*WHAT THIS TASK INVOLVES*
For the records that follow, return only the count of lines containing the string "index".

*SUPPLIED DATA*

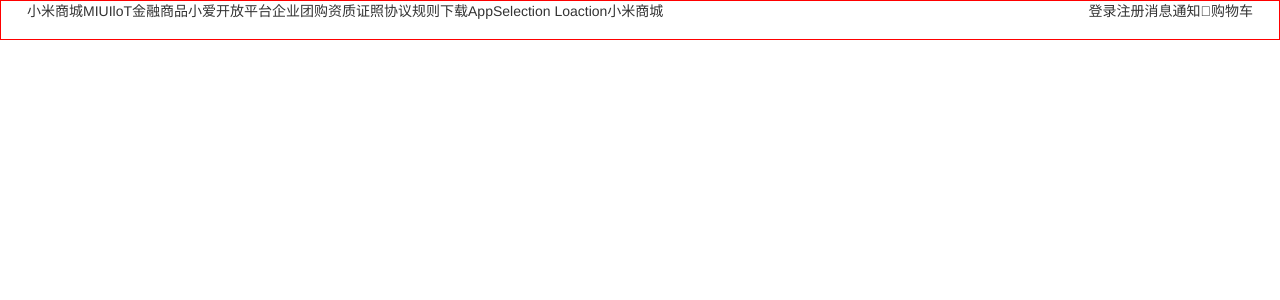
Repository: chenguocan/mi
Page: index.html
The author's editor kept a copy of each file at every save. The page is drawn from the files as they stood at one save, then again after the next save.
The browser window is 1280 px wide. The pictures show the whole page.

Above is the page before, as saved 2020-10-13 09:40:20.

### index.html
<!DOCTYPE html>
<html lang="en">

<head>
    <meta charset="UTF-8">
    <title>小米商城 - 小米10 Pro、Redmi K30 Pro、小米MIX Alpha，小米电视官方网站</title>
    <meta name="viewport" content="width=1226">
    <link rel="stylesheet" href="./css/reset.css">
    <link rel="stylesheet" href="./css/index.css">
    <link rel="stylesheet" href="./css/base.css">
    <link rel="stylesheet" href="./font/css/all.min.css">
</head>

<body>
    <div class="topbar-wrapper">
        <div class="topbar w">
            <ul class="service">
                <li><a href="javascript:;">小米商城</a></li>
                <li class="line"></li>
                <li><a href="javascript:;">MIUI</a></li>
                <li class="line"></li>
                <li><a href="javascript:;">loT</a></li>
                <li class="line"></li>
                <li><a href="javascript:;">金融</a></li>
                <li class="line"></li>
                <li><a href="javascript:;">商品</a></li>
                <li class="line"></li>
                <li><a href="javascript:;">小爱开放平台</a></li>
                <li class="line"></li>
                <li><a href="javascript:;">企业团购</a></li>
                <li class="line"></li>
                <li><a href="javascript:;">资质证照</a></li>
                <li class="line"></li>
                <li><a href="javascript:;">协议规则</a></li>
                <li class="line"></li>
                <li><a href="javascript:;">下载App</a></li>
                <li class="line"></li>
                <li><a href="javascript:;">Selection Loaction</a></li>
                <li class="line"></li>
                <li><a href="javascript:;">小米商城</a></li>
                <li class="line"></li>
            </ul>
            <ul class="shop-cart">
                <li><i class="fa-adobe"></i><a href="javascript:;">购物车</a></li>
            </ul>
            <ul class="user">
                <li><a href="javascript:;">登录</a></li>
                <li class="line"></li>
                <li><a href="javascript:;">注册</a></li>
                <li class="line"></li>
                <li><a href="javascript:;">消息通知</a></li>
                <li class="line"></li>
            </ul>
        </div>
    </div>
</body>

</html>

### css/reset.css
/* v2.0 | 20110126
  http://meyerweb.com/eric/tools/css/reset/
  License: none (public domain)
*/
html, body, div, span, applet, object, iframe,
h1, h2, h3, h4, h5, h6, p, blockquote, pre,
a, abbr, acronym, address, big, cite, code,
del, dfn, em, img, ins, kbd, q, s, samp,
small, strike, strong, sub, sup, tt, var,
b, u, i, center,
dl, dt, dd, ol, ul, li,
fieldset, form, label, legend,
table, caption, tbody, tfoot, thead, tr, th, td,
article, aside, canvas, details, embed,
figure, figcaption, footer, header, hgroup,
menu, nav, output, ruby, section, summary,
time, mark, audio, video {
    margin: 0;
    padding: 0;
    border: 0;
    font-size: 100%;
    font: inherit;
    vertical-align: baseline;
}
/* HTML5 display-role reset for older browsers */
article, aside, details, figcaption, figure,
footer, header, hgroup, menu, nav, section {
    display: block;
}
body {
    line-height: 1;
}
ol, ul {
    list-style: none;
}
blockquote, q {
    quotes: none;
}
blockquote:before, blockquote:after,
q:before, q:after {
    content: '';
    content: none;
}
table {
    border-collapse: collapse;
    border-spacing: 0;
}

### css/index.css
*{
    box-sizing: border-box;
}
.topbar-wrapper{
    height: 40px;
    border:1px solid red;
    width: 100%;
}
.topbar .service{
    float: left;
}
.topbar .user,.topbar .shop-cart{
    float: right;
}
.topbar ul li{
    float: left;
}

### css/base.css

.clearfix::before,
.clearfix::after{
    content: '';
    display: table;
    clear: both;
}

body{
    color: rgb(51,51,51);
    font: 14px/1.5 "Helvetica Neue", Helvetica, Arial, "Microsoft Yahei", "Hiragino Sans GB", "Heiti SC", "WenQuanYi Micro Hei", sans-serif;
    min-width: 1226px;
}
a{
    text-decoration: none;
    color:#333;
}
.w{
    width: 1226px;
    margin-left:auto;
    margin-right: auto;
}

Loaded but not shown: font/css/all.min.css (library)

After the next save:
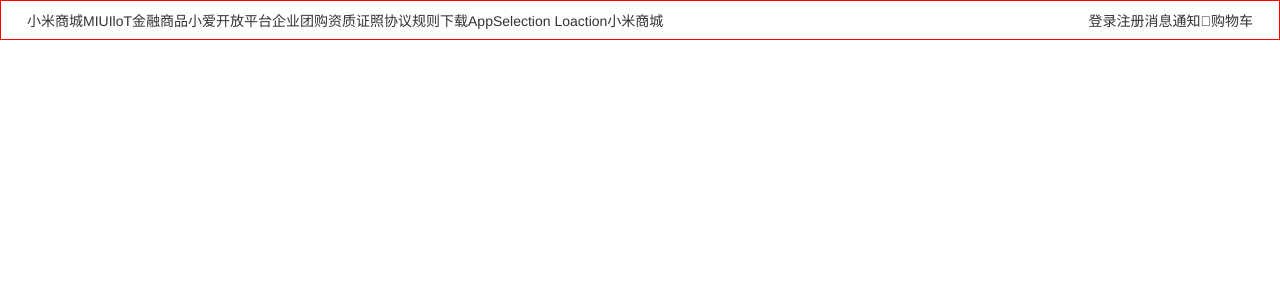
Saved 21 s later.
--- a/css/index.css
+++ b/css/index.css
@@ -13,5 +13,6 @@
     float: right;
 }
 .topbar ul li{
+    line-height: 40px;
     float: left;
 }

*WRITTEN SOLUTION*
6